PMID: 8012689Jan 1, 1994Paper

Cardiovascular effects of GR117289, a novel angiotensin AT1 receptor antagonist

British Journal of Pharmacology
A HilditchM J Robertson

Abstract

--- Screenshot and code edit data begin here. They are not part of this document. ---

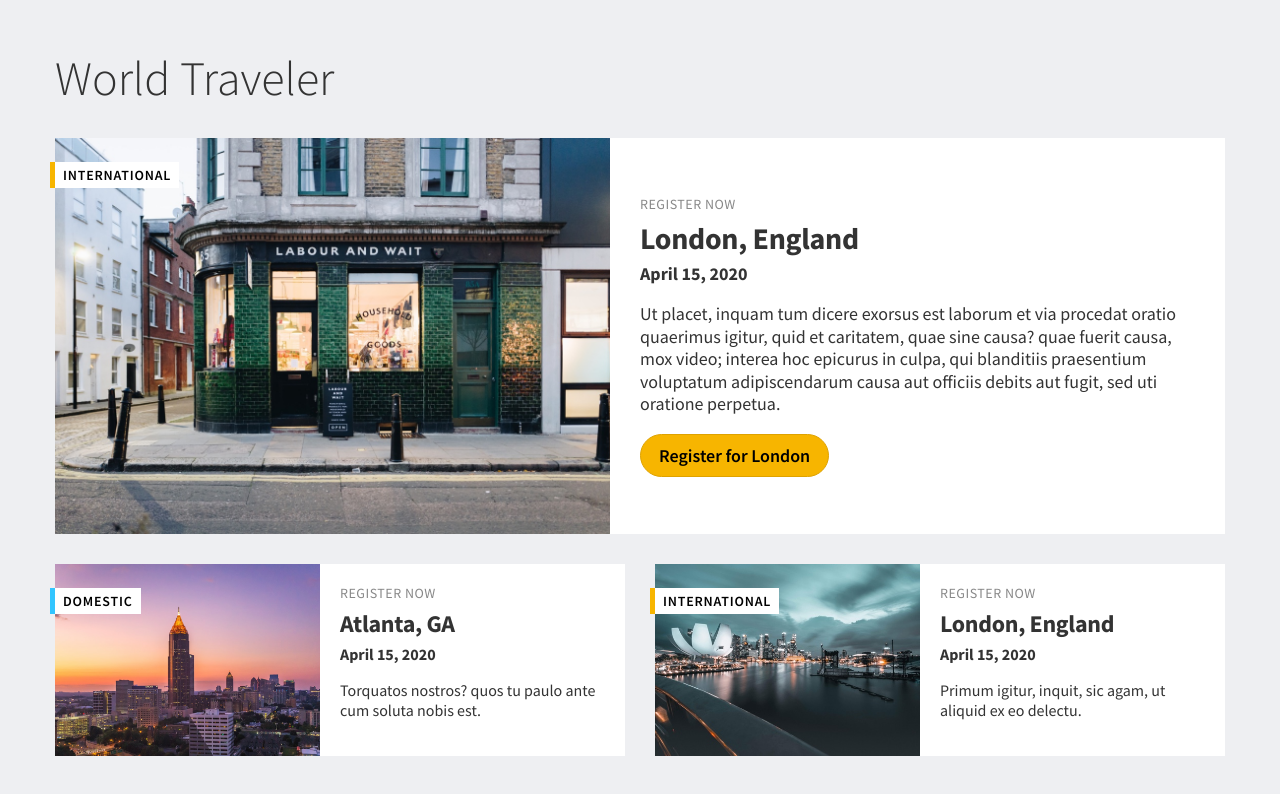
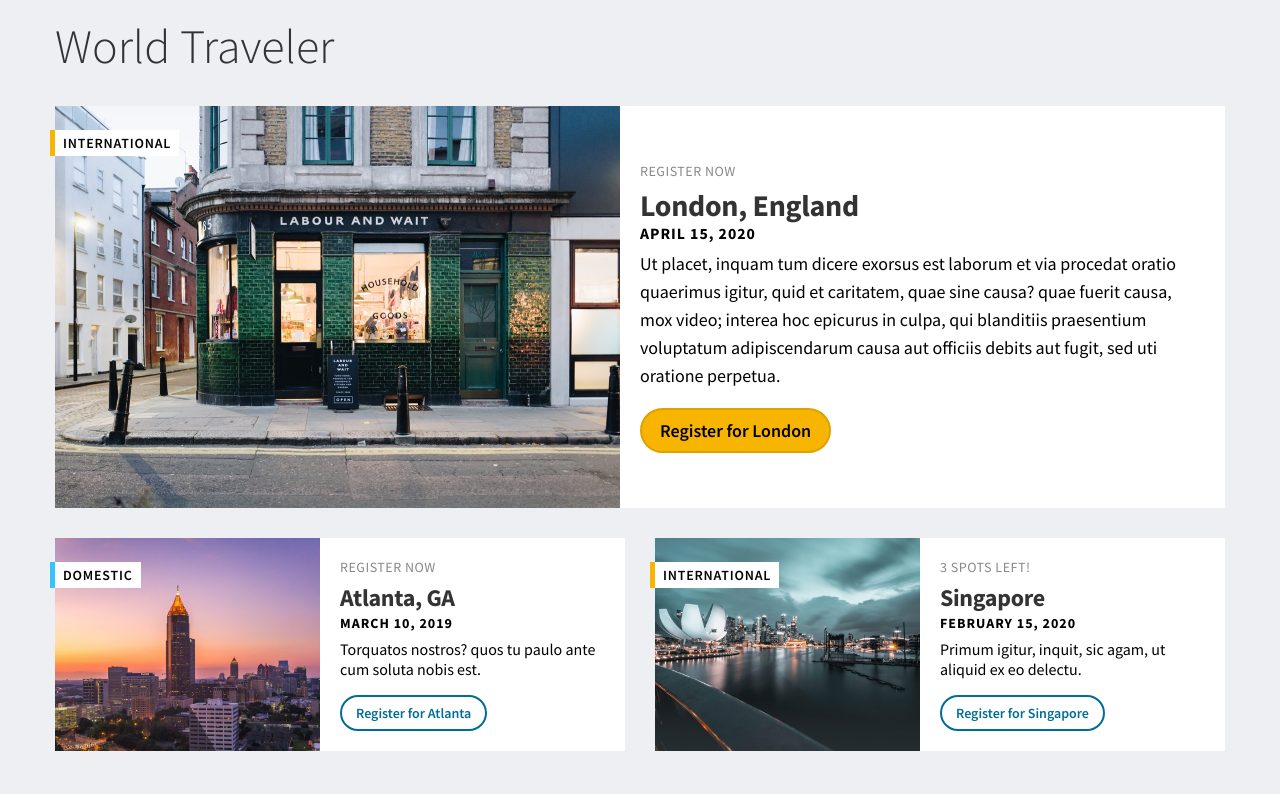
Before and after one commit to katywatkins/r-uxe-exercise, a React app: page / in a window 1280 px wide. Shown: the top 794 px of the page. Built offline with nearby package versions, Linux system fonts and the light colour scheme.

Commit message:
add rough secondary button & clean up title & index.scss

```diff
--- a/src/components-project/PromoCard.jsx
+++ b/src/components-project/PromoCard.jsx
@@ -33,11 +33,11 @@ const PromoCard = ({
       callout={callout}
       size={largerPromo ? 1.125 : 1}
     >
-      <p className="default-text">
+      <p className="default-text promo-card__text">
         {text}
       </p>
       {/* below should be a function that gets tested */}
-      {onButtonClick && buttonText && <Button onClick={onButtonClick} text={buttonText} /> }
+      {onButtonClick && buttonText && <Button onClick={onButtonClick} text={buttonText} type={largerPromo ? 'primary' : 'tertiary'} /> }
     </Blurb>
   </Card>
 );
--- a/src/components-project/PromoCard.scss
+++ b/src/components-project/PromoCard.scss
@@ -1,4 +1,4 @@
-@import '../variables.scss';
+@use '../variables';
 
 .promo-card--larger {
     .blurb__title {
@@ -6,8 +6,17 @@
         line-height: 38px;
     }
     .card__content {
-        padding: $spacing-xxl;
+        //padding: $spacing-xxl;
         display: flex;
         align-items: center;
+
+        .promo-card__text {
+            line-height: 28px;
+        }
     }
 }
+
+.promo-card__text {
+    margin-top: 1px;
+    line-height: 20px;
+}
--- a/src/components/Blurb.jsx
+++ b/src/components/Blurb.jsx
@@ -14,7 +14,7 @@ const Blurb = ({
   return (
     <div className="blurb" style={{ fontSize: `${size}rem` }}>
       {callout && <p className="secondary-text blurb__callout">{callout}</p> }
-      { mainTitle && <h2 className="title-text blurb__title">{mainTitle}</h2> }
+      { mainTitle && <h2 className="card-title-text blurb__title">{mainTitle}</h2> }
       { date && <time dateTime={date} className="blurb__date default-text">{formattedDate}</time> }
       {children}
     </div>
--- a/src/components/Blurb.scss
+++ b/src/components/Blurb.scss
@@ -1,25 +1,30 @@
-@import '../text-styles.scss';
-@import '../variables.scss';
+@use '../variables';
+
+.blurb {
+    display: flex;
+    flex-direction: column;
+    align-items: flex-start;
+}
 
 .blurb__callout {
     text-transform: uppercase;
-    font-size: $fs-tertiary-text;
+    font-size: variables.$fs-tertiary-text;
     font-size: 14px; //this doesn't scale in the mockup but maybe should?
     margin: 0;
     margin-bottom: 6px;
     letter-spacing: .5px;
 }
 
+.blurb__title {
+    margin-bottom: 5px;
+}
+
 .blurb__date {
-    font-size: $fs-subtitle;
+    font-size: variables.$fs-tertiary-text;
     font-weight: 700;
     margin: 0;
-
+    margin-bottom: 5px; //
+    line-height: 20px;
+    letter-spacing: 1px;
+    text-transform: uppercase;
 }
-
-.blurb__title {
-    margin: 0;
-    letter-spacing: -0.3px;
-    margin-bottom: 5px;
-    line-height: 31px;
-}
--- a/src/components/Button.scss
+++ b/src/components/Button.scss
@@ -1,7 +1,7 @@
-@import '../variables.scss';
+@use '../variables';
 
 .button {
-    padding: $spacing-sm $spacing-md;
+    padding: variables.$spacing-sm variables.$spacing-md;
     border: none;
     border-radius: 2.5em;
     font-weight: 600;
@@ -9,11 +9,33 @@
     font-size: 1em;
 }
 
-.button--primary {
-    background: $yellow;
-    border: 1px solid darken($yellow, 5);
+@mixin button-styles($background) {
+    background: variables.$background;
+    border: 1px solid darken(variables.$background, 5);
 
     &:hover {
-        background: lighten($yellow, 15);
+        background: lighten(variables.$background, 15);
     }
 }
+
+.button--primary {
+    background: variables.$yellow;
+    border: 2px solid darken(variables.$yellow, 5);
+
+    &:hover {
+        background: lighten(variables.$yellow, 15);
+    }
+}
+
+.button--secondary, .button--tertiary {
+    background: none;
+    border: 2px solid darken(variables.$blue, 30);
+    color: darken(variables.$blue, 30);
+    &:hover {
+        background: lighten(variables.$blue, 35);
+    }
+}
+
+.button--tertiary {
+    font-size: .875em;
+}
--- a/src/components/Card.scss
+++ b/src/components/Card.scss
@@ -1,15 +1,15 @@
-@import '../variables.scss';
+@use '../variables';
 
 @mixin section-styles {
     flex-basis: 50%;
 }
 
 .card {
-    background: $card-background;
+    background: variables.$card-background;
     display: flex;
     font-family: Source Sans Pro, Helvetica, Arial, sans-serif;
     flex-direction: column;
-    @media (min-width: $bp-md) {
+    @media (min-width: variables.$bp-md) {
         flex-direction: row;
     }
 }
@@ -24,21 +24,21 @@
         object-fit: cover;
     }
 
-    @media (min-width: $bp-md) {
+    @media (min-width: variables.$bp-md) {
         width: 47%;
         max-height: unset;
     }
 }
 
 .card__content {
-    padding: $spacing-lg; // should be 30px when big, 20 when small
+    padding: variables.$spacing-lg; // should be 30px when big, 20 when small
     flex-grow: 1;
     @include section-styles;
 }
 
 .card__image__overlay { // not using em sizing because these should stay consistent even when everything else scales
-    background: $card-background;
-    border-left: 5px solid $yellow; // this gets overridden via the component js, but
+    background: variables.$card-background;
+    border-left: 5px solid variables.$yellow; // this gets overridden via the component js, but
     display: inline-block;
     position: absolute;
     left: -5px;
--- a/src/index.jsx
+++ b/src/index.jsx
@@ -8,9 +8,11 @@ import singapore from './img/singapore-img.jpg';
 
 import './index.scss';
 
+const alertText = 'I bet if this was a fully functional site it would need to navigate to another page, in which case the button should probably be link.';
+
 const App = () => (
   <>
-    <h1 className="default-text title">World Traveler</h1>
+    <h1 className="title-text app__title">World Traveler</h1>
     <div className="app__body">
       <PromoCard
         className="main-promo"
@@ -27,30 +29,34 @@ const App = () => (
             voluptatum adipiscendarum causa aut officiis debits aut fugit, sed uti
             oratione perpetua."
         buttonText="Register for London"
-        onButtonClick={() => alert('I bet if this was a real, functional site this would naviate to another page, in which case the button should probably be link.')}
+        onButtonClick={() => alert(alertText)}
       />
 
       <PromoCard
         className="smaller-card"
         imgSource={atlanta}
-        imgAltText="London corner buildling"
+        imgAltText="Atlanta"
         imageOverlayText="Domestic"
         imageOverlayBorderColor="#32C5FF"
-        date="2020-04-15"
+        date="2019-03-10"
         mainTitle="Atlanta, GA"
         callout="Register Now"
         text="Torquatos nostros? quos tu paulo ante cum soluta nobis est."
+        buttonText="Register for Atlanta"
+        onButtonClick={() => alert(alertText)}
       />
 
       <PromoCard
         className="smaller-card"
         imgSource={singapore}
-        imgAltText="Atlanta skyline"
+        imgAltText="Singapore skyline"
         imageOverlayText="International"
-        date="2020-04-15"
-        mainTitle="London, England"
-        callout="Register Now"
+        date="2020-02-15"
+        mainTitle="Singapore"
+        callout="3 Spots Left!"
         text="Primum igitur, inquit, sic agam, ut aliquid ex eo delectu."
+        buttonText="Register for Singapore"
+        onButtonClick={() => alert(alertText)}
       />
     </div>
   </>
--- a/src/index.scss
+++ b/src/index.scss
@@ -1,43 +1,37 @@
-@import 'variables';
-@import 'text-styles';
+@use 'variables';
+@use 'text-styles'; // ensures font styles are present within the whole app
+
+$max-page-width: 1170px;
 
 html,body {
     margin: 0;
     font-size: 16px;
-    background: $page-background;
+    background: variables.$page-background;
 }
 
 #root {
-    padding: $spacing-md;
+    padding: variables.$spacing-md;
     margin-left: auto;
     margin-right: auto;
     display: flex;
     align-items: center;
     flex-direction: column;
-    max-width: 1170px;
+    max-width: $max-page-width;
 }
 
-h1 {
-    font-weight: 100;
+.app__title {
+    align-self: flex-start;
+    margin-bottom: variables.$spacing-mdl;
 }
 
 .app__body {
     display: grid;
     grid-template-columns: 1fr 1fr;
     grid-template-rows: min-content min-content;
-    gap: 30px;
-
-
+    gap: variables.$spacing-xxl;
 }
 
 .main-promo {
     grid-column-start: 1;
     grid-column-end: 3;
 }
-
-.title {
-    font-weight: 100;
-    font-size: 3em;
-    align-self: flex-start;
-    margin-bottom: 30px;
-}
--- a/src/text-styles.scss
+++ b/src/text-styles.scss
@@ -1,18 +1,27 @@
-@import './variables.scss';
+@use './variables';
 
-.secondary-text {
+@mixin standard-font-family {
     font-family: Source Sans Pro, Helvetica, Arial, sans-serif;
-    color: $color__text-secondary;
 }
 
 .title-text {
-    font-family: Source Sans Pro, Helvetica, Arial, sans-serif;
-    color: $color__text-default;
+    @include standard-font-family;
+    color: variables.$color__text-default;
+    font-size: variables.$fs-title;
+    font-weight: 100;
+    padding: 0;
+    margin: 0;
 }
 
-.default-text {
-    font-family: Source Sans Pro, Helvetica, Arial, sans-serif;
-    color: $color__text-default;
-    line-height: $spacing-lg;
-    font-size: 1em;
+.card-title-text {
+    @include standard-font-family;
+    color: variables.$color__text-default;
+    letter-spacing: -0.3px;
+    line-height: 31px;
+    margin: 0;
 }
+
+.secondary-text {
+    @include standard-font-family;
+    color: variables.$color__text-secondary;
+}
--- a/src/variables.scss
+++ b/src/variables.scss
@@ -14,15 +14,18 @@ $color__text-secondary: $mid-grey;
 
 // spacing
 $spacing-xs: .25em;
-$spacing-xs-sm: .375; // 16 x .375 = 6px
+$spacing-xs-sm: .375; // 16 x .375 = 6px\
+
  // 10px
 $spacing-sm: .5em; // 8px
+$spacing-mdl: .625em; // 48 x .625 = 30px
 $spacing-md: 1em; // 16px
-$spacing-lg: 1.25em; // 16 x 1.25 = 20 px
+$spacing-lg: 1.25em; // 16 x 1.25 = 20px
 $spacing-xxl: 1.875em; //   16 x 1.875 = 30px
 
 // font sizes
-$fs-title: 1.875em;
+$fs-title: 3em;
+$fs-card-title: 1.875em;
 $fs-subtitle: 1em;
 $fs-tertiary-text: .875em;
 $fs-paragraph: 1.125em;
```
Also changed, not shown: 1 other file (tests, documents, lock files or other folders).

1. The effect of GR117289, an angiotensin AT1 receptor antagonist, on diastolic blood pressure (DBP) was determined in angiotensin-dependent and angiotensin-independent models of hypertension in rats. In addition, the antagonist profile of GR117289 at angiotensin AT1 receptors was determined in conscious renal hypertensive rats and conscious normotensive rats, dogs and marmosets. 2. Intra-arterial and oral administration of GR117289 (0.3-3 mg kg-1, i.a.; 1-10 mg kg-1, p.o.) to 6-day left renal artery ligated hypertensive (RALH) rats (DBP > 140 mmHg) produced significant, dose-related reductions in DBP with little apparent effect on heart rate (< 15%). The antihypertensive effect of GR117289 developed progressively over several hours and with some doses persisted for 24-48 h after administration. 3. Administration of GR117289 (1 mg kg-1, i.a.) on 5 consecutive days to RALH rats reduced DBP on each day. The antihypertensive effect of GR117289 was not cumulative as DBP had almost returned to base-line values, 24 h after administration of each dose. 4. A dose of GR117289 (3 mg kg-1, i.a.), which produced a substantial reduction in DBP (about 70 mmHg) in RALH rats, was administered to rats in which blood pressure was elevated either...Continue Reading

References

Apr 1, 1979·Clinical Science·J D Swales
Jun 11, 1992·Naunyn-Schmiedeberg's Archives of Pharmacology·D P BrooksM Gellai
Apr 1, 1987·Hypertension·R C VariR H Freeman
Apr 1, 1987·Hypertension·G D FinkM L Mangiapane
Jan 1, 1971·Journal of Applied Physiology·D J O'BrienJ W McRoberts
Mar 1, 1963·Japanese Circulation Journal·K OKAMOTO, K AOKI
Jul 1, 1960·Journal of Applied Physiology·V POPOVIC, P POPOVIC

❮ Previous
Next ❯

Citations

Nov 1, 1996·British Journal of Pharmacology·L ZhaoM R Wilkins
Dec 5, 1997·Journal of Cardiovascular Pharmacology·K TamuraK Hashimoto
Mar 9, 1999·Journal of Cardiovascular Pharmacology·B H LeeH S Shin
Feb 2, 1996·Journal of Medicinal Chemistry·R R WexlerP B Timmermans

❮ Previous
Next ❯

Related Concepts

Related Feeds

Antihypertensive Agents: Mechanisms of Action

Antihypertensive drugs are used to treat hypertension (high blood pressure) which aims to prevent the complications of high blood pressure, such as stroke and myocardial infarction. Discover the latest research on antihypertensive drugs and their mechanism of action here.